Judge blasts former MSP trooper Mark Bessner, sends him to prison for up to 15 years in death of Detroit teen riding on ATV

Mark Bessner convicted of involuntary manslaughter in death of Damon Grimes
Posted at 5:03 AM, May 13, 2019
and last updated 2019-05-13 17:30:44-04

(WXYZ) — Former Michigan State Police trooper Mark Bessner has been sentenced to five to 15 years in prison.

Bessner was found guilty of involuntary manslaughter in the death of 15-year-old Damon Grimes.


Damon Grimes was riding an ATV on Detroit’s east side in August 2017 when Bessner used a taser on Grimes from a moving car — the move led to Grimes crashing his ATV into a pickup truck killing Grimes from a blunt force trauma injury.

Inside the Third Judicial Circuit courtroom of Judge Van Houten, Bessner fought back tears explaining that he thought of Grimes every day.

“I can’t imagine what it would be like to lose a child,” he said, turning back to look at the Grimes family which spoke on the deceased teens behalf moments earlier. “I understand their anger, the anger at me — but judge I hope this court will not be driven by anger.”

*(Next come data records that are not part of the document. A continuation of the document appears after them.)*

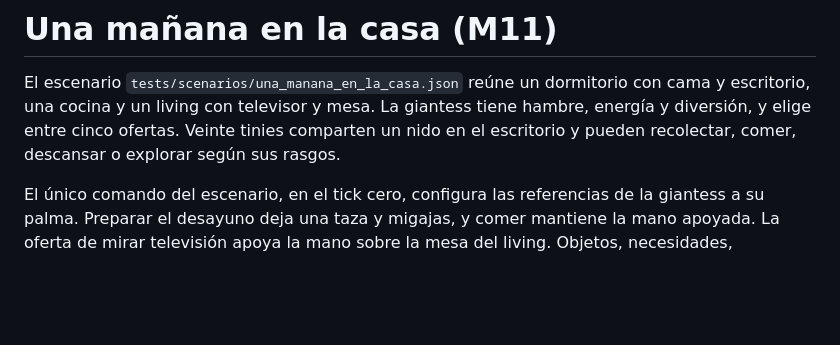
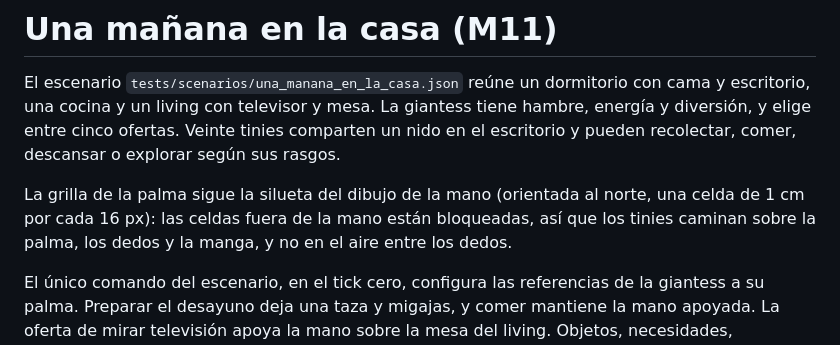
Before and after one commit to aiiko/gt-sandbox, a Markdown page: docs/specs/manana-en-la-casa.md, the part around the change. Rendered like a GitHub page; blank space fills up the shorter version.

```diff
--- a/docs/specs/manana-en-la-casa.md
+++ b/docs/specs/manana-en-la-casa.md
@@ -1,6 +1,8 @@
 # Una mañana en la casa (M11)
 
 El escenario `tests/scenarios/una_manana_en_la_casa.json` reúne un dormitorio con cama y escritorio, una cocina y un living con televisor y mesa. La giantess tiene hambre, energía y diversión, y elige entre cinco ofertas. Veinte tinies comparten un nido en el escritorio y pueden recolectar, comer, descansar o explorar según sus rasgos.
+
+La grilla de la palma sigue la silueta del dibujo de la mano (orientada al norte, una celda de 1 cm por cada 16 px): las celdas fuera de la mano están bloqueadas, así que los tinies caminan sobre la palma, los dedos y la manga, y no en el aire entre los dedos.
 
 El único comando del escenario, en el tick cero, configura las referencias de la giantess a su palma. Preparar el desayuno deja una taza y migajas, y comer mantiene la mano apoyada. La oferta de mirar televisión apoya la mano sobre la mesa del living. Objetos, necesidades, percepción, trabajos, poses y portales usan los sistemas del motor.
 
```
Also changed, not shown: docs/specs/presentacion.md (+4 -0 lines), docs/specs/img/m16-palma.png (added), 1 other file.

After carefully going over sentencing protocol, Judge Van Houten explained that the guidelines are not mandatory. She estimated that the traditional sentence would be between 19 and 38 months, but chose to give a longer sentence after considering Damon Grimes age, and the amount of training Bessner was given and prior warnings he’d received while on the job.

She also singled out Bessner telling him that it is “the few officers like you” that create mistrust for all other officers who fulfill their duties.

It’s a concern that the Grimes family didn’t shy away from afterwards.

Inside the courtroom Damon Grimes aunt addressed Bessner directly explaining the loss they have in their home, how the teen’s death has changed their lives — noting he’ll never have a first kiss, a first date, a graduation or any other milestones they’d long looked forward to.

Outside the courthouse, more family members addressed the fear created by violence against a teen by an officer.

“To be honest no,” said Dezanique Grimes when asked whether she still trusts police. “They’re supposed to protect and serve us. He wasn’t protecting and serving nothing that day — I feel like if it comes to me dealing with the law I’ll be nervous, I’ll be scared.”